** Problem to solve **
Restrict the output to the lines below starting at the one that contains "feat: pageIntro component" and ending at the one that contains "Also changed, not", and restate them word for word, both ends included.

** Web page revision data **

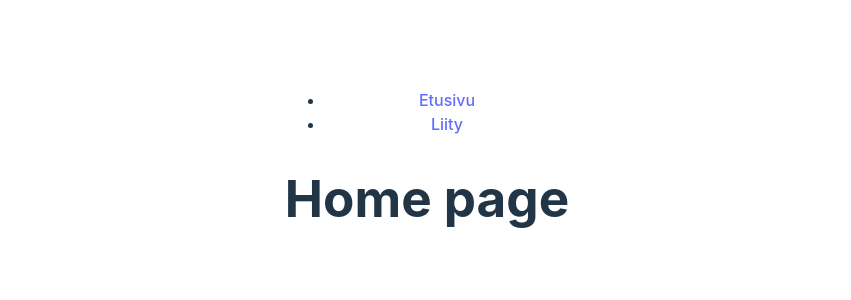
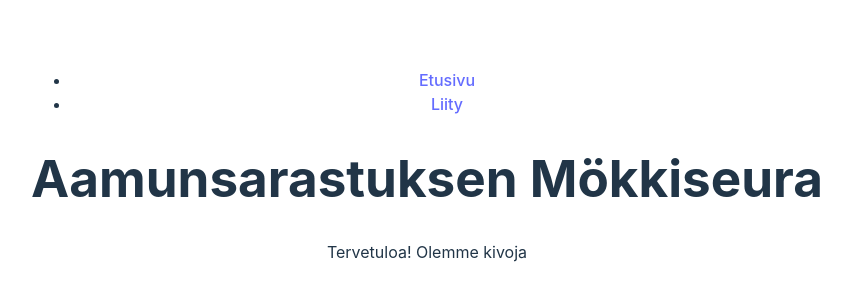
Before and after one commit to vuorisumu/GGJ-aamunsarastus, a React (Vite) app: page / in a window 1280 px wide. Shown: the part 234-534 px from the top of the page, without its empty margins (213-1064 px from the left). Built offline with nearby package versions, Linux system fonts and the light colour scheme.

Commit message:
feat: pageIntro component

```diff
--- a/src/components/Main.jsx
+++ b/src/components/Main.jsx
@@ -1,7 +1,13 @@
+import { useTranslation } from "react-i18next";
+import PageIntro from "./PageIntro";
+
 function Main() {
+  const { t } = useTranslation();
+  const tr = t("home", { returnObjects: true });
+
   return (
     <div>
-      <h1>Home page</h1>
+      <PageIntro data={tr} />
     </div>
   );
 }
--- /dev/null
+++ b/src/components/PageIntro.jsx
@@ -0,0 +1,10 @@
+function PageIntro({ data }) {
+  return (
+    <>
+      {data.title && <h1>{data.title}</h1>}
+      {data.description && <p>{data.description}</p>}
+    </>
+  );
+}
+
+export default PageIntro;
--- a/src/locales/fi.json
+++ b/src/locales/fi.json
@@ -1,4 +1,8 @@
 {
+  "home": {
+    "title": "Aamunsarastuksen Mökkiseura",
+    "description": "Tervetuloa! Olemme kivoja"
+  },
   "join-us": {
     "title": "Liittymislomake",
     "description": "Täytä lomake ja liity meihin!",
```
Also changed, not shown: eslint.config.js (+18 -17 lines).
* * *
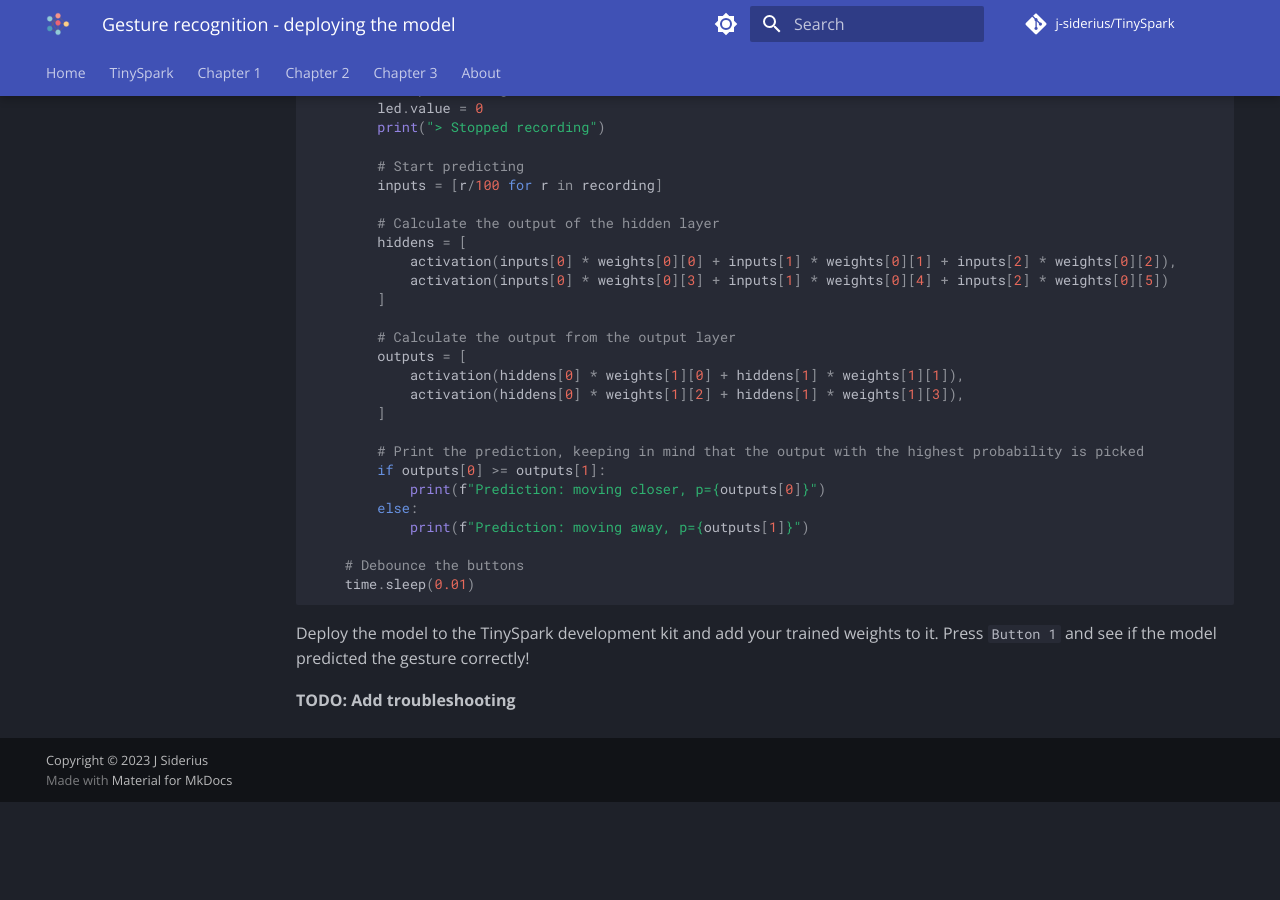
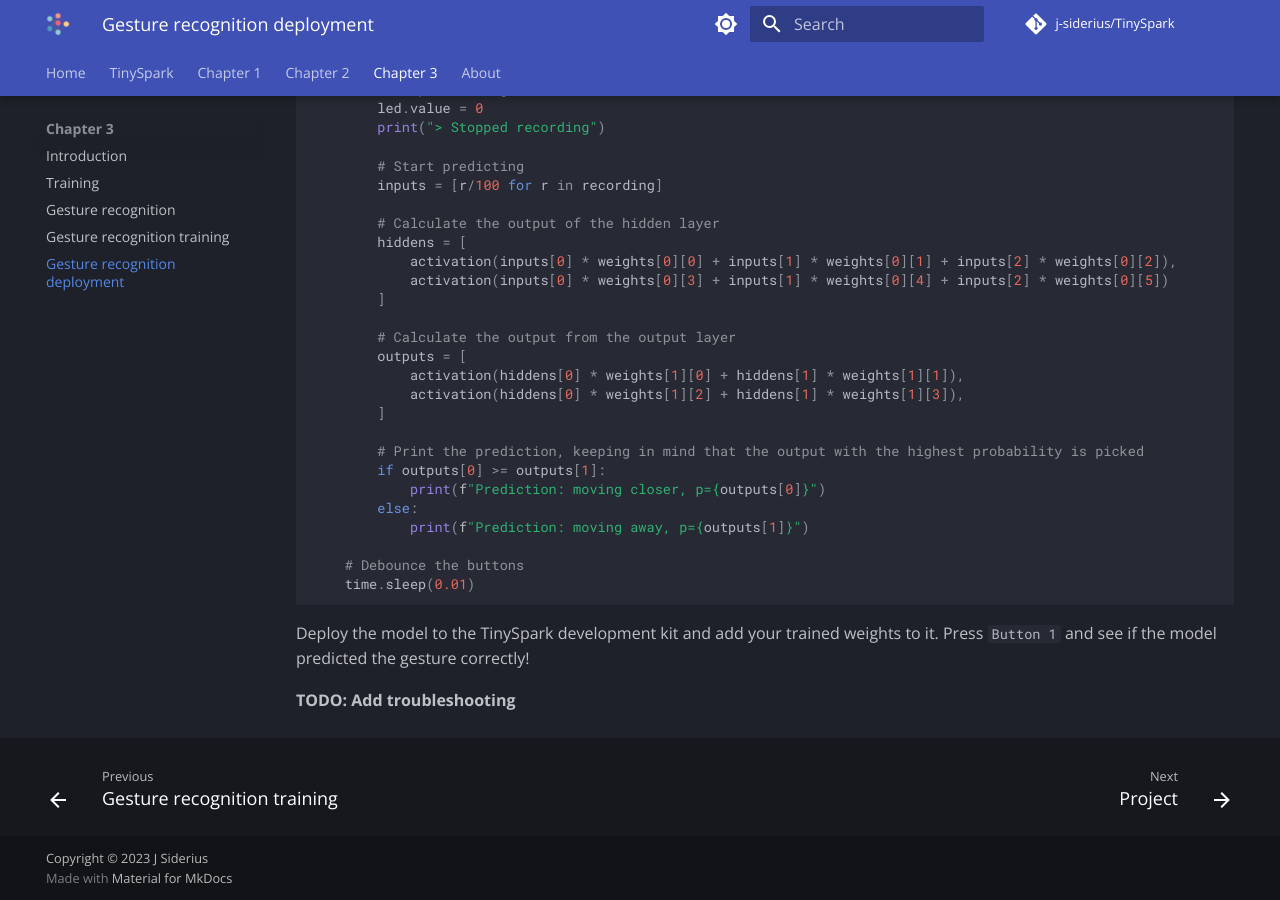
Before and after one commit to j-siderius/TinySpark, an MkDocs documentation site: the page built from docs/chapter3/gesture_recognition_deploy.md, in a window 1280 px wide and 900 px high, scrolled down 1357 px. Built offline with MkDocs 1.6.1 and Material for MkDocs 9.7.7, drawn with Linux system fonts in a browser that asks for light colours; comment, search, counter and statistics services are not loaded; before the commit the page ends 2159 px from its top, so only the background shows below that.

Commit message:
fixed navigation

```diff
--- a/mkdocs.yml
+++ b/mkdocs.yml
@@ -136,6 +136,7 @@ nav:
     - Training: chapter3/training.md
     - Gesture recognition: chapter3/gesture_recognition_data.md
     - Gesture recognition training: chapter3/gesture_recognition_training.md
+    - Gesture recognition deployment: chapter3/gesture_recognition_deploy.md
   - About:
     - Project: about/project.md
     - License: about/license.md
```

** Output for this exercise **
feat: pageIntro component

```diff
--- a/src/components/Main.jsx
+++ b/src/components/Main.jsx
@@ -1,7 +1,13 @@
+import { useTranslation } from "react-i18next";
+import PageIntro from "./PageIntro";
+
 function Main() {
+  const { t } = useTranslation();
+  const tr = t("home", { returnObjects: true });
+
   return (
     <div>
-      <h1>Home page</h1>
+      <PageIntro data={tr} />
     </div>
   );
 }
--- /dev/null
+++ b/src/components/PageIntro.jsx
@@ -0,0 +1,10 @@
+function PageIntro({ data }) {
+  return (
+    <>
+      {data.title && <h1>{data.title}</h1>}
+      {data.description && <p>{data.description}</p>}
+    </>
+  );
+}
+
+export default PageIntro;
--- a/src/locales/fi.json
+++ b/src/locales/fi.json
@@ -1,4 +1,8 @@
 {
+  "home": {
+    "title": "Aamunsarastuksen Mökkiseura",
+    "description": "Tervetuloa! Olemme kivoja"
+  },
   "join-us": {
     "title": "Liittymislomake",
     "description": "Täytä lomake ja liity meihin!",
```
Also changed, not shown: eslint.config.js (+18 -17 lines).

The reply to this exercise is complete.